Saved entries:
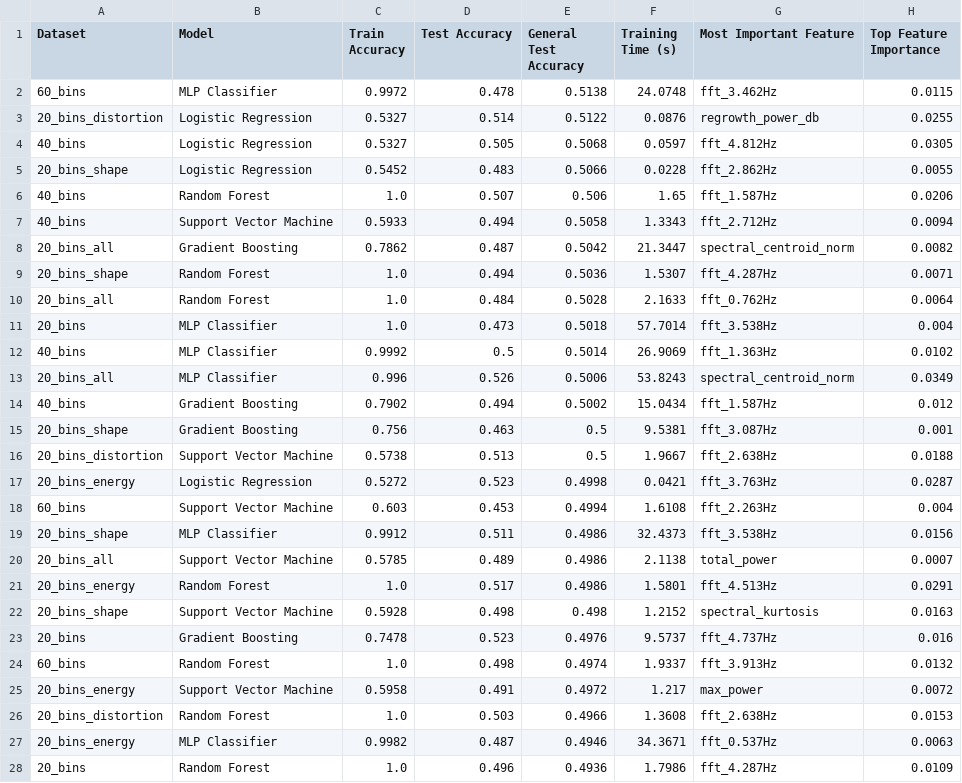
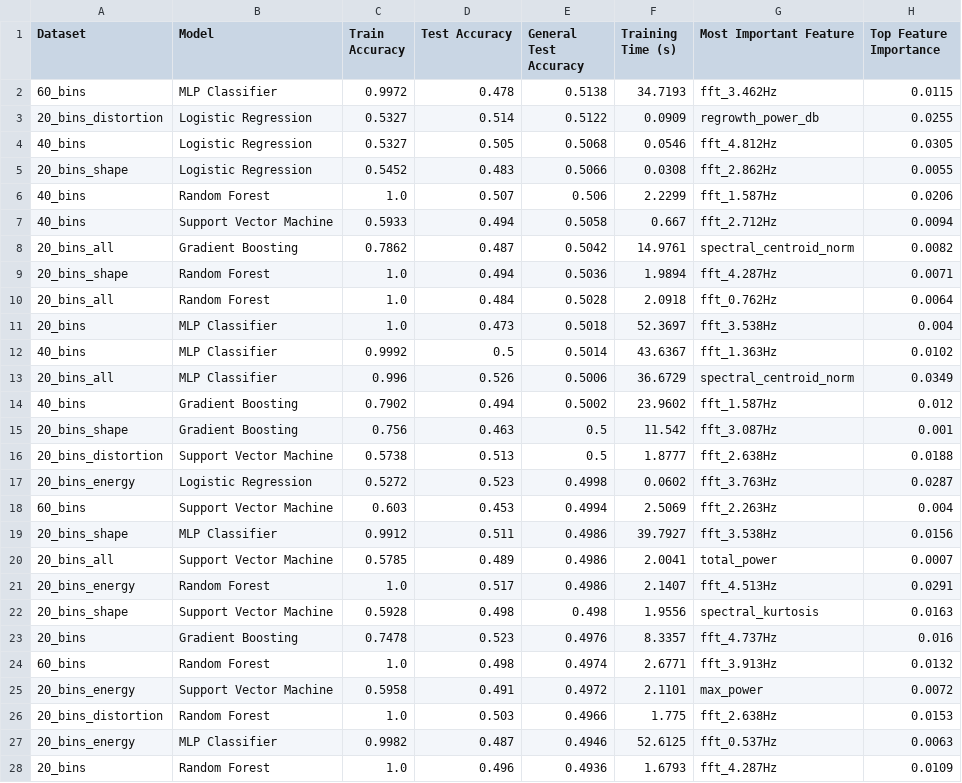
Before and after one commit to realraft/Machine-Learning-for-a-Covert-Communications-Adversary, a CSV file: src/model_experiments/model_performance_summary.csv, drawn as a sheet; only a part is shown; the diff covers the shown part only.

```diff
--- a/src/model_experiments/model_performance_summary.csv
+++ b/src/model_experiments/model_performance_summary.csv
@@ -1,28 +1,28 @@
 Dataset,Model,Train Accuracy,Test Accuracy,General Test Accuracy,Training Time (s),Most Important Feature,Top Feature Importance
-60_bins,MLP Classifier,0.9972,0.478,0.5138,24.0748,fft_3.462Hz,0.0115
-20_bins_distortion,Logistic Regression,0.5327,0.514,0.5122,0.0876,regrowth_power_db,0.0255
-40_bins,Logistic Regression,0.5327,0.505,0.5068,0.0597,fft_4.812Hz,0.0305
-20_bins_shape,Logistic Regression,0.5452,0.483,0.5066,0.0228,fft_2.862Hz,0.0055
-40_bins,Random Forest,1.0,0.507,0.506,1.65,fft_1.587Hz,0.0206
-40_bins,Support Vector Machine,0.5933,0.494,0.5058,1.3343,fft_2.712Hz,0.0094
-20_bins_all,Gradient Boosting,0.7862,0.487,0.5042,21.3447,spectral_centroid_norm,0.0082
-20_bins_shape,Random Forest,1.0,0.494,0.5036,1.5307,fft_4.287Hz,0.0071
-20_bins_all,Random Forest,1.0,0.484,0.5028,2.1633,fft_0.762Hz,0.0064
-20_bins,MLP Classifier,1.0,0.473,0.5018,57.7014,fft_3.538Hz,0.004
-40_bins,MLP Classifier,0.9992,0.5,0.5014,26.9069,fft_1.363Hz,0.0102
-20_bins_all,MLP Classifier,0.996,0.526,0.5006,53.8243,spectral_centroid_norm,0.0349
-40_bins,Gradient Boosting,0.7902,0.494,0.5002,15.0434,fft_1.587Hz,0.012
-20_bins_shape,Gradient Boosting,0.756,0.463,0.5,9.5381,fft_3.087Hz,0.001
-20_bins_distortion,Support Vector Machine,0.5738,0.513,0.5,1.9667,fft_2.638Hz,0.0188
-20_bins_energy,Logistic Regression,0.5272,0.523,0.4998,0.0421,fft_3.763Hz,0.0287
-60_bins,Support Vector Machine,0.603,0.453,0.4994,1.6108,fft_2.263Hz,0.004
-20_bins_shape,MLP Classifier,0.9912,0.511,0.4986,32.4373,fft_3.538Hz,0.0156
-20_bins_all,Support Vector Machine,0.5785,0.489,0.4986,2.1138,total_power,0.0007
-20_bins_energy,Random Forest,1.0,0.517,0.4986,1.5801,fft_4.513Hz,0.0291
-20_bins_shape,Support Vector Machine,0.5928,0.498,0.498,1.2152,spectral_kurtosis,0.0163
-20_bins,Gradient Boosting,0.7478,0.523,0.4976,9.5737,fft_4.737Hz,0.016
-60_bins,Random Forest,1.0,0.498,0.4974,1.9337,fft_3.913Hz,0.0132
-20_bins_energy,Support Vector Machine,0.5958,0.491,0.4972,1.217,max_power,0.0072
-20_bins_distortion,Random Forest,1.0,0.503,0.4966,1.3608,fft_2.638Hz,0.0153
-20_bins_energy,MLP Classifier,0.9982,0.487,0.4946,34.3671,fft_0.537Hz,0.0063
-20_bins,Random Forest,1.0,0.496,0.4936,1.7986,fft_4.287Hz,0.0109
+60_bins,MLP Classifier,0.9972,0.478,0.5138,34.7193,fft_3.462Hz,0.0115
+20_bins_distortion,Logistic Regression,0.5327,0.514,0.5122,0.0909,regrowth_power_db,0.0255
+40_bins,Logistic Regression,0.5327,0.505,0.5068,0.0546,fft_4.812Hz,0.0305
+20_bins_shape,Logistic Regression,0.5452,0.483,0.5066,0.0308,fft_2.862Hz,0.0055
+40_bins,Random Forest,1.0,0.507,0.506,2.2299,fft_1.587Hz,0.0206
+40_bins,Support Vector Machine,0.5933,0.494,0.5058,0.667,fft_2.712Hz,0.0094
+20_bins_all,Gradient Boosting,0.7862,0.487,0.5042,14.9761,spectral_centroid_norm,0.0082
+20_bins_shape,Random Forest,1.0,0.494,0.5036,1.9894,fft_4.287Hz,0.0071
+20_bins_all,Random Forest,1.0,0.484,0.5028,2.0918,fft_0.762Hz,0.0064
+20_bins,MLP Classifier,1.0,0.473,0.5018,52.3697,fft_3.538Hz,0.004
+40_bins,MLP Classifier,0.9992,0.5,0.5014,43.6367,fft_1.363Hz,0.0102
+20_bins_all,MLP Classifier,0.996,0.526,0.5006,36.6729,spectral_centroid_norm,0.0349
+40_bins,Gradient Boosting,0.7902,0.494,0.5002,23.9602,fft_1.587Hz,0.012
+20_bins_shape,Gradient Boosting,0.756,0.463,0.5,11.542,fft_3.087Hz,0.001
+20_bins_distortion,Support Vector Machine,0.5738,0.513,0.5,1.8777,fft_2.638Hz,0.0188
+20_bins_energy,Logistic Regression,0.5272,0.523,0.4998,0.0602,fft_3.763Hz,0.0287
+60_bins,Support Vector Machine,0.603,0.453,0.4994,2.5069,fft_2.263Hz,0.004
+20_bins_shape,MLP Classifier,0.9912,0.511,0.4986,39.7927,fft_3.538Hz,0.0156
+20_bins_all,Support Vector Machine,0.5785,0.489,0.4986,2.0041,total_power,0.0007
+20_bins_energy,Random Forest,1.0,0.517,0.4986,2.1407,fft_4.513Hz,0.0291
+20_bins_shape,Support Vector Machine,0.5928,0.498,0.498,1.9556,spectral_kurtosis,0.0163
+20_bins,Gradient Boosting,0.7478,0.523,0.4976,8.3357,fft_4.737Hz,0.016
+60_bins,Random Forest,1.0,0.498,0.4974,2.6771,fft_3.913Hz,0.0132
+20_bins_energy,Support Vector Machine,0.5958,0.491,0.4972,2.1101,max_power,0.0072
+20_bins_distortion,Random Forest,1.0,0.503,0.4966,1.775,fft_2.638Hz,0.0153
+20_bins_energy,MLP Classifier,0.9982,0.487,0.4946,52.6125,fft_0.537Hz,0.0063
+20_bins,Random Forest,1.0,0.496,0.4936,1.6793,fft_4.287Hz,0.0109
```
Also changed, not shown: 8 edited cells elsewhere in this file, 26 other files.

▶ **Your goal**
Send back every record exactly as it stands, except the pictures.

▶ **Solution**
Before and after one commit to realraft/Machine-Learning-for-a-Covert-Communications-Adversary, a CSV file: src/model_experiments/model_performance_summary.csv, drawn as a sheet; only a part is shown; the diff covers the shown part only.

```diff
--- a/src/model_experiments/model_performance_summary.csv
+++ b/src/model_experiments/model_performance_summary.csv
@@ -1,28 +1,28 @@
 Dataset,Model,Train Accuracy,Test Accuracy,General Test Accuracy,Training Time (s),Most Important Feature,Top Feature Importance
-60_bins,MLP Classifier,0.9972,0.478,0.5138,24.0748,fft_3.462Hz,0.0115
-20_bins_distortion,Logistic Regression,0.5327,0.514,0.5122,0.0876,regrowth_power_db,0.0255
-40_bins,Logistic Regression,0.5327,0.505,0.5068,0.0597,fft_4.812Hz,0.0305
-20_bins_shape,Logistic Regression,0.5452,0.483,0.5066,0.0228,fft_2.862Hz,0.0055
-40_bins,Random Forest,1.0,0.507,0.506,1.65,fft_1.587Hz,0.0206
-40_bins,Support Vector Machine,0.5933,0.494,0.5058,1.3343,fft_2.712Hz,0.0094
-20_bins_all,Gradient Boosting,0.7862,0.487,0.5042,21.3447,spectral_centroid_norm,0.0082
-20_bins_shape,Random Forest,1.0,0.494,0.5036,1.5307,fft_4.287Hz,0.0071
-20_bins_all,Random Forest,1.0,0.484,0.5028,2.1633,fft_0.762Hz,0.0064
-20_bins,MLP Classifier,1.0,0.473,0.5018,57.7014,fft_3.538Hz,0.004
-40_bins,MLP Classifier,0.9992,0.5,0.5014,26.9069,fft_1.363Hz,0.0102
-20_bins_all,MLP Classifier,0.996,0.526,0.5006,53.8243,spectral_centroid_norm,0.0349
-40_bins,Gradient Boosting,0.7902,0.494,0.5002,15.0434,fft_1.587Hz,0.012
-20_bins_shape,Gradient Boosting,0.756,0.463,0.5,9.5381,fft_3.087Hz,0.001
-20_bins_distortion,Support Vector Machine,0.5738,0.513,0.5,1.9667,fft_2.638Hz,0.0188
-20_bins_energy,Logistic Regression,0.5272,0.523,0.4998,0.0421,fft_3.763Hz,0.0287
-60_bins,Support Vector Machine,0.603,0.453,0.4994,1.6108,fft_2.263Hz,0.004
-20_bins_shape,MLP Classifier,0.9912,0.511,0.4986,32.4373,fft_3.538Hz,0.0156
-20_bins_all,Support Vector Machine,0.5785,0.489,0.4986,2.1138,total_power,0.0007
-20_bins_energy,Random Forest,1.0,0.517,0.4986,1.5801,fft_4.513Hz,0.0291
-20_bins_shape,Support Vector Machine,0.5928,0.498,0.498,1.2152,spectral_kurtosis,0.0163
-20_bins,Gradient Boosting,0.7478,0.523,0.4976,9.5737,fft_4.737Hz,0.016
-60_bins,Random Forest,1.0,0.498,0.4974,1.9337,fft_3.913Hz,0.0132
-20_bins_energy,Support Vector Machine,0.5958,0.491,0.4972,1.217,max_power,0.0072
-20_bins_distortion,Random Forest,1.0,0.503,0.4966,1.3608,fft_2.638Hz,0.0153
-20_bins_energy,MLP Classifier,0.9982,0.487,0.4946,34.3671,fft_0.537Hz,0.0063
-20_bins,Random Forest,1.0,0.496,0.4936,1.7986,fft_4.287Hz,0.0109
+60_bins,MLP Classifier,0.9972,0.478,0.5138,34.7193,fft_3.462Hz,0.0115
+20_bins_distortion,Logistic Regression,0.5327,0.514,0.5122,0.0909,regrowth_power_db,0.0255
+40_bins,Logistic Regression,0.5327,0.505,0.5068,0.0546,fft_4.812Hz,0.0305
+20_bins_shape,Logistic Regression,0.5452,0.483,0.5066,0.0308,fft_2.862Hz,0.0055
+40_bins,Random Forest,1.0,0.507,0.506,2.2299,fft_1.587Hz,0.0206
+40_bins,Support Vector Machine,0.5933,0.494,0.5058,0.667,fft_2.712Hz,0.0094
+20_bins_all,Gradient Boosting,0.7862,0.487,0.5042,14.9761,spectral_centroid_norm,0.0082
+20_bins_shape,Random Forest,1.0,0.494,0.5036,1.9894,fft_4.287Hz,0.0071
+20_bins_all,Random Forest,1.0,0.484,0.5028,2.0918,fft_0.762Hz,0.0064
+20_bins,MLP Classifier,1.0,0.473,0.5018,52.3697,fft_3.538Hz,0.004
+40_bins,MLP Classifier,0.9992,0.5,0.5014,43.6367,fft_1.363Hz,0.0102
+20_bins_all,MLP Classifier,0.996,0.526,0.5006,36.6729,spectral_centroid_norm,0.0349
+40_bins,Gradient Boosting,0.7902,0.494,0.5002,23.9602,fft_1.587Hz,0.012
+20_bins_shape,Gradient Boosting,0.756,0.463,0.5,11.542,fft_3.087Hz,0.001
+20_bins_distortion,Support Vector Machine,0.5738,0.513,0.5,1.8777,fft_2.638Hz,0.0188
+20_bins_energy,Logistic Regression,0.5272,0.523,0.4998,0.0602,fft_3.763Hz,0.0287
+60_bins,Support Vector Machine,0.603,0.453,0.4994,2.5069,fft_2.263Hz,0.004
+20_bins_shape,MLP Classifier,0.9912,0.511,0.4986,39.7927,fft_3.538Hz,0.0156
+20_bins_all,Support Vector Machine,0.5785,0.489,0.4986,2.0041,total_power,0.0007
+20_bins_energy,Random Forest,1.0,0.517,0.4986,2.1407,fft_4.513Hz,0.0291
+20_bins_shape,Support Vector Machine,0.5928,0.498,0.498,1.9556,spectral_kurtosis,0.0163
+20_bins,Gradient Boosting,0.7478,0.523,0.4976,8.3357,fft_4.737Hz,0.016
+60_bins,Random Forest,1.0,0.498,0.4974,2.6771,fft_3.913Hz,0.0132
+20_bins_energy,Support Vector Machine,0.5958,0.491,0.4972,2.1101,max_power,0.0072
+20_bins_distortion,Random Forest,1.0,0.503,0.4966,1.775,fft_2.638Hz,0.0153
+20_bins_energy,MLP Classifier,0.9982,0.487,0.4946,52.6125,fft_0.537Hz,0.0063
+20_bins,Random Forest,1.0,0.496,0.4936,1.6793,fft_4.287Hz,0.0109
```
Also changed, not shown: 8 edited cells elsewhere in this file, 26 other files.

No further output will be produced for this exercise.